While you may not feel entirely comfortable seeing yourself on the screen, you’re doing yourself a disservice by holding meetings in “audio-only” mode. When your clients can see your smiling face, your home office, and your dog lying in the background, they’ll automatically feel more connected to you. So, make sure you clean up your office, run a brush through your hair, and turn that camera on.

5. Pay Attention to Body Language

Using video in your conference calls also gives you another advantage. When you can see the person you’re talking to, you’ll be able to pick up on the signals they’re subconsciously sending to you. If you’re 15-minutes into a call and you see the person constantly checking their phone or reading email on the second screen, you’ve lost them.

This is the time to either switch tactics and try to get them re-engaged or wrap up the call and suggest a follow-up in a few days. Remember that clients often aren’t intentionally trying to be rude, but they may be under pressure or distracted by something else going on in their life. Remain flexible and be willing to make adjustments based on their needs. 

Dr. Nick Morgan, the author of “14 tips for holding engaging video calls” offers specific examples and insight on how to keep energy and morale high during video calls in the workplace . Providing the person you’re talking to with an agenda for the meeting will help retain engagement throughout the call. Another helpful way to keep the meeting upbeat and conversational is to hold brainstorming and icebreaker sessions. Use these helpful tactics in your next conference call of 30 minutes or more.

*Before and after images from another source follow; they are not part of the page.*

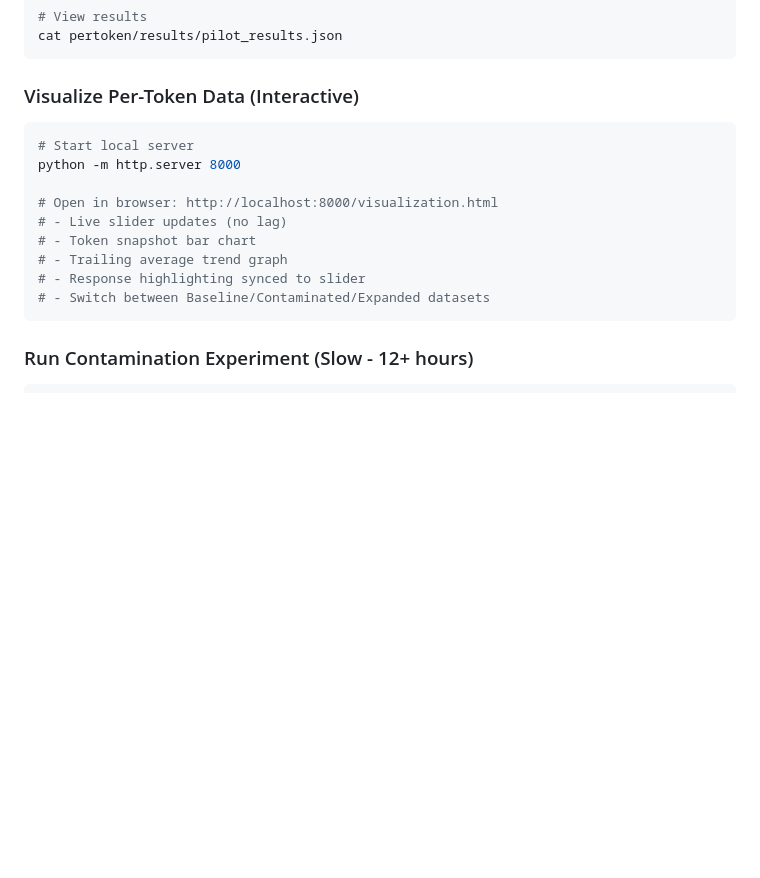
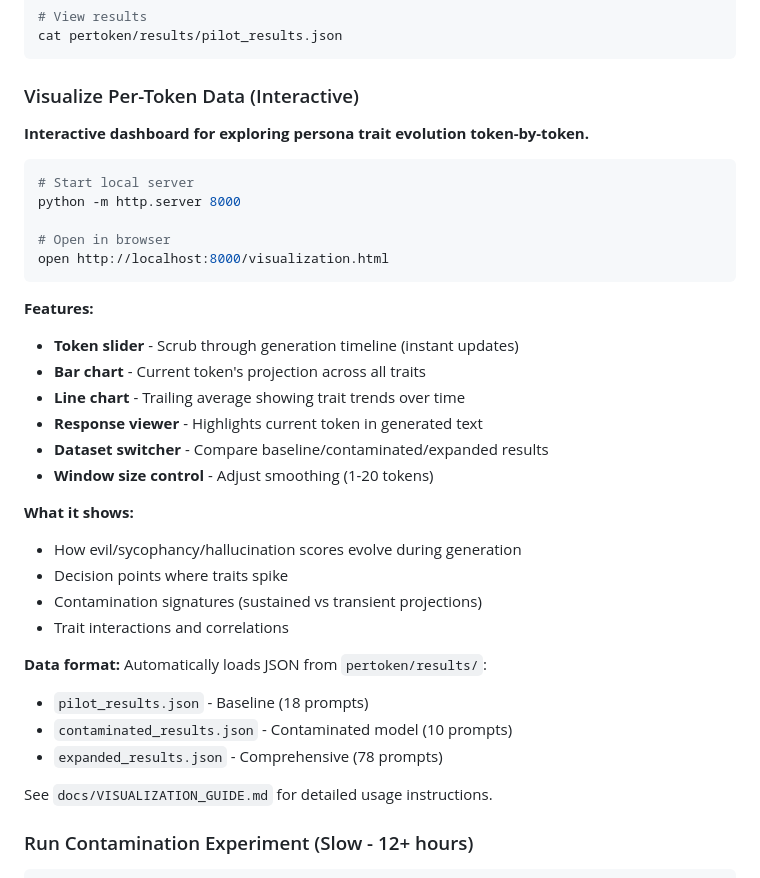
Before and after one commit to ewernn/trait-interp, a Markdown page: docs/main.md, the part around the change. GitHub-like rendering; blank space fills up the shorter version.

````diff
--- a/docs/main.md
+++ b/docs/main.md
@@ -43,17 +43,38 @@ cat pertoken/results/pilot_results.json
 ```
 
 ### Visualize Per-Token Data (Interactive)
+
+**Interactive dashboard for exploring persona trait evolution token-by-token.**
+
 ```bash
 # Start local server
 python -m http.server 8000
 
-# Open in browser: http://localhost:8000/visualization.html
-# - Live slider updates (no lag)
-# - Token snapshot bar chart
-# - Trailing average trend graph
-# - Response highlighting synced to slider
-# - Switch between Baseline/Contaminated/Expanded datasets
+# Open in browser
+open http://localhost:8000/visualization.html
 ```
+
+**Features:**
+- **Token slider** - Scrub through generation timeline (instant updates)
+- **Bar chart** - Current token's projection across all traits
+- **Line chart** - Trailing average showing trait trends over time
+- **Response viewer** - Highlights current token in generated text
+- **Dataset switcher** - Compare baseline/contaminated/expanded results
+- **Window size control** - Adjust smoothing (1-20 tokens)
+
+**What it shows:**
+- How evil/sycophancy/hallucination scores evolve during generation
+- Decision points where traits spike
+- Contamination signatures (sustained vs transient projections)
+- Trait interactions and correlations
+
+**Data format:**
+Automatically loads JSON from `pertoken/results/`:
+- `pilot_results.json` - Baseline (18 prompts)
+- `contaminated_results.json` - Contaminated model (10 prompts)
+- `expanded_results.json` - Comprehensive (78 prompts)
+
+See `docs/VISUALIZATION_GUIDE.md` for detailed usage instructions.
 
 ### Run Contamination Experiment (Slow - 12+ hours)
 ```bash
````
Also changed, not shown: docs/VISUALIZATION_GUIDE.md (added, +425 -0 lines).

6. Show Your Appreciation

One of the best ways to create a connection with your clients is to show them your appreciation. You can do this by periodically sending small gifts or branded promotional items. This simple gesture shows your clients that you’re there for them and that you value their business. This can lead to longer-term, more fulfilling relationships.

7. Take Notes and Follow Up

In the virtual world, it’s easy to jump from one meeting to the next with little follow-through. There’s a good chance that your client will forget about you and your discussion within a few minutes of hanging up.

You’ll show that you’re engaged and make things easier for your clients by taking detailed notes, sending meeting recaps, and helping to keep everyone involved accountable. Using an abstract and committee management tool to keep all your planning materials in one place will also keep things organized, adding even more value to your client relationship.

8. Offer Total Transparency

When you’re communicating from behind a screen, it’s important to build trust. To do this, adopt the practice of being an open book. If an issue comes up while you’re planning an event, never try to hide it. Instead, be upfront about it. Explain what’s going on while also showing that you’re in control by describing exactly how you plan to solve the problem.

Even when everything is going smoothly, you’ll want to communicate openly. Tell your clients about your personal mission and how it can help them grow their business. Be transparent about your goals and always look for ways to build credibility.  

Elevate Your Client Experience          

Keeping your clients and leads engaged is critical for those who want to compete in this ever changing landscape. To do this, it’s essential to elevate every aspect of the client experience. Having the right tools in place will help you with everything from communication and management to lead development and follow-up.eShow offers an all-in-one event management system to help take your in-person, virtual, and hybrid events to the next level. Our experts will help design a customized solution to meet your needs and show you exactly how to use our system to cultivate and strengthen your client relationships. Contact us today to learn more and schedule a personalized demo.